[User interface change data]
Start of Block

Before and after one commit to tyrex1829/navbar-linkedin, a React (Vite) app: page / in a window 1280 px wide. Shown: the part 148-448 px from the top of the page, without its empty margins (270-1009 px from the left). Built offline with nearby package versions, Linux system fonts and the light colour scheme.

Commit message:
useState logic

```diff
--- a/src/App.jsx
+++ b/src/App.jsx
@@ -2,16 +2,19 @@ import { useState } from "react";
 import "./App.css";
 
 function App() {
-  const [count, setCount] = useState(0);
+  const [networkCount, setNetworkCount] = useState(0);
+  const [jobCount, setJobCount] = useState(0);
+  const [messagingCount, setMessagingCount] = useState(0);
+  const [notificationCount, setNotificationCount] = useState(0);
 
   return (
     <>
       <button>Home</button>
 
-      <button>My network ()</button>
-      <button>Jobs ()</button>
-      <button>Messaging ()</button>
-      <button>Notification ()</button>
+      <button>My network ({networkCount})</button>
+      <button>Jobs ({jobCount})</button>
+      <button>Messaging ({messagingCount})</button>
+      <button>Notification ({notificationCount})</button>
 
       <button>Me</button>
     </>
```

End of Block
Start of Block

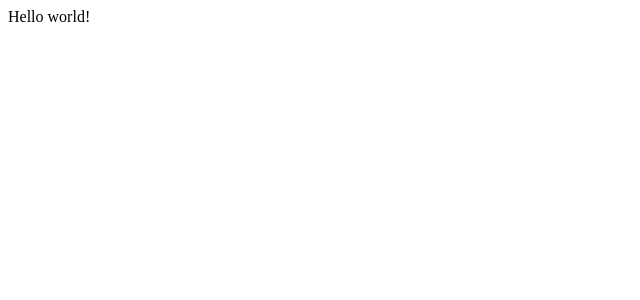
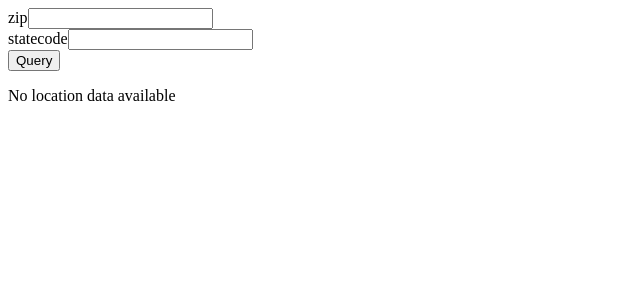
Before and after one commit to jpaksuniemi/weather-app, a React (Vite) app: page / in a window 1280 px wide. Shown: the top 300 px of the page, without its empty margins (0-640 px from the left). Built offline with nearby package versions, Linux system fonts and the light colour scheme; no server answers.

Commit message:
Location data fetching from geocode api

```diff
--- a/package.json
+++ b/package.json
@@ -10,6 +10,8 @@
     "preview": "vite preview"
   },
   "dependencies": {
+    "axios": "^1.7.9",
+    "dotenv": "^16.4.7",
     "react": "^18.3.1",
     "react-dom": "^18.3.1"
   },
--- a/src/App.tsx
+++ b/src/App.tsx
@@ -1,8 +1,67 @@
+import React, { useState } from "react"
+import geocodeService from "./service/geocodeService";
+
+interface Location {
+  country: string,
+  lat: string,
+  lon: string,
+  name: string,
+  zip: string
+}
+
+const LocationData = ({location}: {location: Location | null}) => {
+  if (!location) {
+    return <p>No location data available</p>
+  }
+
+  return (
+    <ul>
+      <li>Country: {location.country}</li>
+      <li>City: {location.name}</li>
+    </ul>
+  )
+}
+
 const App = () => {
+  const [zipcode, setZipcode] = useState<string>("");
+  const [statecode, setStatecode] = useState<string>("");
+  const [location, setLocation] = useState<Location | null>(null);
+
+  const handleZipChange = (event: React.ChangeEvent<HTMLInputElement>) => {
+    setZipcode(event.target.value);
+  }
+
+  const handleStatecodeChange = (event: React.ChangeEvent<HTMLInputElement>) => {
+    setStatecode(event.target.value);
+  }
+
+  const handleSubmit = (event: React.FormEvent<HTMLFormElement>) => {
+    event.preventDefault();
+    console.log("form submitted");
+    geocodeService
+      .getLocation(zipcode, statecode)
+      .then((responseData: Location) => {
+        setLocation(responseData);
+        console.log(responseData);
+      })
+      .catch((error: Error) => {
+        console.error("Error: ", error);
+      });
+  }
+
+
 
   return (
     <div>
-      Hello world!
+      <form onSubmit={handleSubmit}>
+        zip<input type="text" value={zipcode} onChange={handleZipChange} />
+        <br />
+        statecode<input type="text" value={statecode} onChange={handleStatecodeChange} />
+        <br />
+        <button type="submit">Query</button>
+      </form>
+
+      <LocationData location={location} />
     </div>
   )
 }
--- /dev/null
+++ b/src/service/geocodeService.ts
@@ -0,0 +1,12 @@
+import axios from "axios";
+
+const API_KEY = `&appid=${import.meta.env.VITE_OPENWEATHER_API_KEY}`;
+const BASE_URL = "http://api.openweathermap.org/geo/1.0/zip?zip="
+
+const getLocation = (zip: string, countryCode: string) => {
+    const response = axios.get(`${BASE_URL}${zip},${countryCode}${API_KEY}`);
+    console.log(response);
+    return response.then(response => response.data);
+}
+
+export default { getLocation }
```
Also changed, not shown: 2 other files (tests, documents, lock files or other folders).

End of Block

*Work request*
If a line in the records contains "value", report it.

*Expected answer*
+    setZipcode(event.target.value);
+    setStatecode(event.target.value);
+        zip<input type="text" value={zipcode} onChange={handleZipChange} />
+        statecode<input type="text" value={statecode} onChange={handleStatecodeChange} />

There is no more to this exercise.